The Almaty Economic Court had rejected KazEnergoResurs's claims, ruling that the prohibition against the resale of power covers both imported and domestically produced power. The Supreme Court upheld this decision.(3)
Although the Supreme Court's decision is not technically binding on Kazakhstan's lower courts (as an equivalent decision would be in a common law jurisdiction), it will be persuasive in practice.
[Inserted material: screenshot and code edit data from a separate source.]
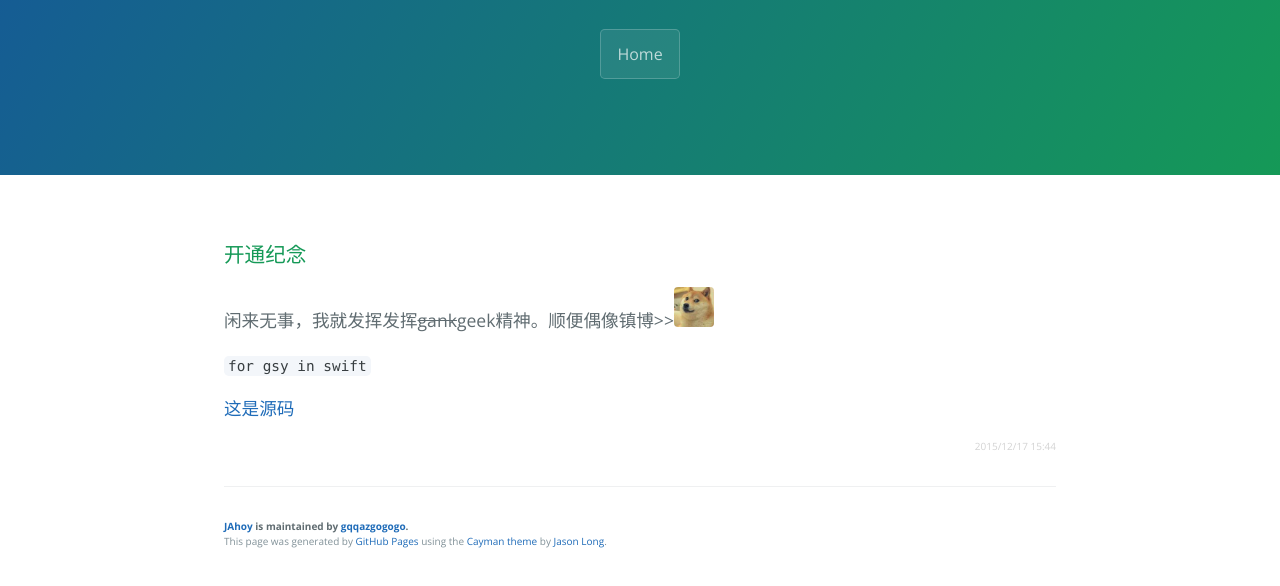
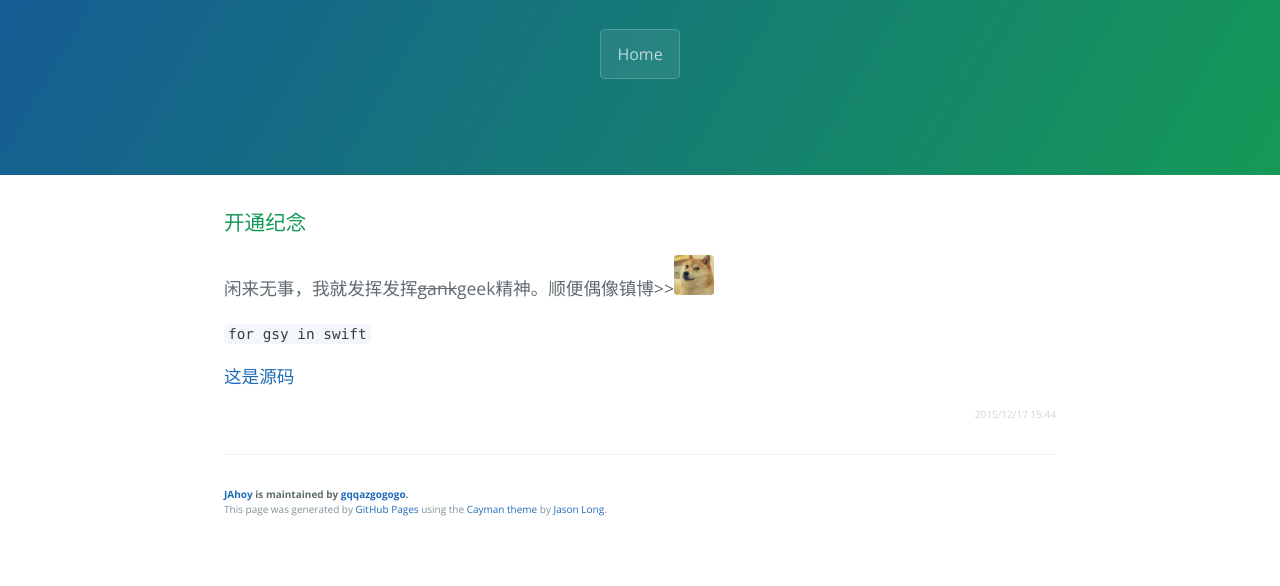
Before and after one commit to gqqazgogogo/JAhoy, a plain HTML site: page index.html in a window 1280 px wide. Both pictures are taken after a click on the link "开通纪念". Shown: the part 208-794 px from the top of the page. Drawn offline with nearby package versions, Linux system fonts and the light colour scheme.

Commit message:
2015/12/17 15:57

```diff
--- a/doc_01/doc_01.html
+++ b/doc_01/doc_01.html
@@ -1,5 +1,5 @@
 <section id="contentDoc" class="main-content" style="display: none">
-    <p><h3>开通纪念</h3></p>
+    <h3>开通纪念</h3>
 
     <p>闲来无事，我就发挥发挥<s>gank</s>geek精神。顺便偶像镇博>><img class="contentImage" src="doc_01/images/image_01.jpg" /></p>
     <p><code>for gsy in swift</code></p>
--- a/index.html
+++ b/index.html
@@ -18,7 +18,7 @@
 
     <section id="contentList" class="main-content">
       <h3>
-        <a id="welcome-to-github-pages" class="anchor" aria-hidden="true">
+        <a id="doc_01" class="anchor" aria-hidden="true">
           <span class="octicon octicon-link"></span>
         开通纪念</a>
       </h3>
@@ -42,11 +42,13 @@
   <script>
     $(document).ready(function() {
 
-      $('#welcome-to-github-pages').click(function() {
+      $('#doc_01').click(function() {
+        var urlString = $(this).attr('id');
+        urlString = urlString+'/'+urlString+'.html';
         $.ajax({
-          type : "GET",
-          url  : "doc_01/doc_01.html",
-          dataType : "html",
+          type : 'GET',
+          url  : urlString,
+          dataType : 'html',
           timeout : 10000,
           async   : true,
           success : function (returnData) {
```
As such, the prudent view is that restrictions on a power-supplying organisation's ability to resell power to another such organisation, as introduced by the recent amendments, apply to imported power.
This may be unwelcome news for power-supplying organisations, but it at least provides greater clarity on the issue and is likely to resolve confusion which had extended to the divergent views of the two industry regulators.
For further information on this topic please contact Azamat Kuatbekov or Alexander Korobeinikov at Baker & McKenzie CIS by telephone (+7 495 787 2700), fax (+7 495 787 2701) or email ([email protected] or [email protected]).
(2) See the letter of the head of the Power and Coal Industry Department of the Ministry of Industry and New Technologies dated November 27 2010, 06-2-2870. Legal database Paragraph 2011.